John C. Calhoun's Plantation Office was his private sanctuary and housed both his study and library during his twenty-five year residency at Fort Hill. In this building Calhoun developed and set forth his most historically significant . . . — — Map (db m9566) HM|
| Until the late 18th Century, Zion's only visitors were the original inhabitants of the region. The earliest appearance of Europeans came in 1776 when the Dominguez-Escalante expedition after abandoning their quest for an overland route to . . . — — Map (db m80538) HM|
|William Slade was one of Vermont’s great public servants and an ardent abolitionist. Born when Vermont was an independent republic, he died just before the Civil War.
A graduate of Middlebury College admitted to the bar in 1810, Slade was a . . . — — Map (db m135841) HM|
|Hiram Powers, one of the most famous nineteenth century sculptors, was born in 1805 in a farmhouse that stood on this hillside. Although he went west with his family at a young age, and took up residence in Florence, Italy, in 1837, Powers always . . . — — Map (db m32221) HM|
|One block south is The Alexandria Lyceum, formed as a public education organization in 1834 by Quaker schoolmaster Benjamin Hallowell and other civic leaders. In 1839, the founders joined with the Alexandria Library Company to construct a . . . — — Map (db m115718) HM|
|Built in 1839 by the Alexandria Lyceum Company under the leadership of Benjamin Hallowell, this building housed the Alexandria Library and was the scene of concerts, meetings, debates and lectures featuring such speakers as John Quincy Adams and . . . — — Map (db m8607) HM|
|In the summer of 1862, Confederate authorities imprisoned four Union men from Fredericksburg and Spotsylvania County. The arrested Unionists were local citizens in good standing, but who refused to renounce their allegiance to the United States. . . . — — Map (db m1146) HM|
|The Loudoun County Courthouse, first occupied in 1895, is the third on this site, which was designated for that use on the 1759 plat of Leesburg. On 12 Aug. 1776, the Declaration of Independence was read from the doorway of the first courthouse. The . . . — — Map (db m876) HM|
|Temple Hall was the home of William Temple Thomson Mason, son of Thomson Mason of Raspberry Plain and nephew of George Mason, author of the Virginia Declaration of Rights. The house was constructed about 1810 and was the centerpiece for the farm . . . — — Map (db m106399) HM|
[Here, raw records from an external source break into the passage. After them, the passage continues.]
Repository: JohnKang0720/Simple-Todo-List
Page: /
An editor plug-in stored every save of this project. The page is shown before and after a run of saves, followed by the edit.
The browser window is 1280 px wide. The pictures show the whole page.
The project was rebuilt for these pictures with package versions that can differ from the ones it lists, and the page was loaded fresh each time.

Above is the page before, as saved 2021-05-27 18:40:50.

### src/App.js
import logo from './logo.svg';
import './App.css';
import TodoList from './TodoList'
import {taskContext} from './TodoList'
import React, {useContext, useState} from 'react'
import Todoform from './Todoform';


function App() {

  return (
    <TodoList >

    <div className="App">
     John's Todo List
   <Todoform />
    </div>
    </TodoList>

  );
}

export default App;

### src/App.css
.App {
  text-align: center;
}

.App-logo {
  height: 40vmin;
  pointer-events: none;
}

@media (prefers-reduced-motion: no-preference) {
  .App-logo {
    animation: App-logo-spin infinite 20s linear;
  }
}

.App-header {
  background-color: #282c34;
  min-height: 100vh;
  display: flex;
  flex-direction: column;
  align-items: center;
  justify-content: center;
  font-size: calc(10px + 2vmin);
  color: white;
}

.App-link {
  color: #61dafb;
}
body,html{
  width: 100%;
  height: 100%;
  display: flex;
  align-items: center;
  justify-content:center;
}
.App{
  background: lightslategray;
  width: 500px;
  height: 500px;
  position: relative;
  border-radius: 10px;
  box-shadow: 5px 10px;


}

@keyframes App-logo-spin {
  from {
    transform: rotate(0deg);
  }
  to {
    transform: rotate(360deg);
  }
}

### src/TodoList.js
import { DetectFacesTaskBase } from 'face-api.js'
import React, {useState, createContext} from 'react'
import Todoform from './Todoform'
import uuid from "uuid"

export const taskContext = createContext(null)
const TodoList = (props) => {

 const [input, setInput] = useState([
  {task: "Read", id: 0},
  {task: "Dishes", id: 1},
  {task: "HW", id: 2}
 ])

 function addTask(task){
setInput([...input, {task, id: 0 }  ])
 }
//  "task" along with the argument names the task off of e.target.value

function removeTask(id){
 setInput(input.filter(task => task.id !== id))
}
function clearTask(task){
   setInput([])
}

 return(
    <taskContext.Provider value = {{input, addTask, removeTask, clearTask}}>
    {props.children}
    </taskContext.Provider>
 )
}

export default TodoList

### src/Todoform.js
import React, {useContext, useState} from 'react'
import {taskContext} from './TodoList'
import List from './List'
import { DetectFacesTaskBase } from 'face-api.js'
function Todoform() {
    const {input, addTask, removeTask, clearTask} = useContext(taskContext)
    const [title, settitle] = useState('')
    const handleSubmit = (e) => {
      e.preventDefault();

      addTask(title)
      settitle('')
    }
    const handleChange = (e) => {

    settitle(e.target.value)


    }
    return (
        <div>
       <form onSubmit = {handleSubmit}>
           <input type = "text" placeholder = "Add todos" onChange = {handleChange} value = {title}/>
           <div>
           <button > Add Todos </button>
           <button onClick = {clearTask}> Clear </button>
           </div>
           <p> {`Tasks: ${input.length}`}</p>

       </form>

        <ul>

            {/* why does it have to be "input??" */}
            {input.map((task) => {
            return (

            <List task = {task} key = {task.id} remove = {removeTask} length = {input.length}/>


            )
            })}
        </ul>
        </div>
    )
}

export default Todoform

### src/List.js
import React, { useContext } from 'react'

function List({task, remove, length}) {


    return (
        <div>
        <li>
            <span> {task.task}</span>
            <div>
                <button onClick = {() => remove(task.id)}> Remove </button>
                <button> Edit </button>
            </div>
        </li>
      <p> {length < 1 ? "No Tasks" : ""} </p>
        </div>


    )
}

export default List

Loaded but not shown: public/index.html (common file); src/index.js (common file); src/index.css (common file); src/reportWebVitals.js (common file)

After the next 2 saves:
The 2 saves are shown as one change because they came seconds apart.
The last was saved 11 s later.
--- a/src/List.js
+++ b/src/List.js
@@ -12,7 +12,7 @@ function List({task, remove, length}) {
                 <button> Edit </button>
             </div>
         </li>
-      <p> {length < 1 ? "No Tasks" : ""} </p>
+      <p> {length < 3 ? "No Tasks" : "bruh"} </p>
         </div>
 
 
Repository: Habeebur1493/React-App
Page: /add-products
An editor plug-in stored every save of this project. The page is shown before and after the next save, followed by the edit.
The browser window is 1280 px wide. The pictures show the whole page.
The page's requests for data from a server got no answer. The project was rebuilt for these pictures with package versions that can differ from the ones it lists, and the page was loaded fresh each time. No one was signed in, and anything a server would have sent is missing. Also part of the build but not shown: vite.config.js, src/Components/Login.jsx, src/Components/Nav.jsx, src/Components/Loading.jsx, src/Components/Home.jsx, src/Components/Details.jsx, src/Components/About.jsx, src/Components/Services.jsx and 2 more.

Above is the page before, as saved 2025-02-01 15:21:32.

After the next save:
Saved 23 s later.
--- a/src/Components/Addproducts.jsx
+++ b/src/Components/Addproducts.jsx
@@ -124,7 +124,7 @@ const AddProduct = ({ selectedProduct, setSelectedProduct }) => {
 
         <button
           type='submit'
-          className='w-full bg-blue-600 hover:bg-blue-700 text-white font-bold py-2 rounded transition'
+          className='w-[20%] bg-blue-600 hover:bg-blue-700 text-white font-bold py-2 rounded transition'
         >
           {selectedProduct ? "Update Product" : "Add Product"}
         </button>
|Moses Myers (1753-1835) was a shipping merchant who came to Norfolk in 1787 from New York. He acquired this site in September 1791 and built his distinguished Federal town house in 1792. It was one of the early brick buildings to be constructed in . . . — — Map (db m35092) HM|
|"The advice nearest to my heart and deepest in my convictions is that the Union of the States be cherished an perpetuated." -James Madison, Advice to My Country, 1834 The Madison Family Cemetery is the understated resting place for two of . . . — — Map (db m24117) HM|
|Convinced of the need to more quickly and efficiently repair the nation's Navy ships, President John Quincy Adams and Congress agreed in 1827 to follow engineers' recommendations to build two dry docks, one here and one in Boston.
The . . . — — Map (db m76838) HM|
|In the early 19th century what is today the northwest coast of Washington State might have become a Russian colony, an extension of Alaska, if the Sv. Nikolai voyage had been successful. This could have led to this section of New Albion, the . . . — — Map (db m129579) HM|
Rail transportation in the United States began in Baltimore, Maryland on July 4, 1828, when Charles Carroll, the only living signer of the Declaration of Independence, laid the cornerstone of the Baltimore and Ohio Railroad.
On the same day . . . — — Map (db m12060) HM|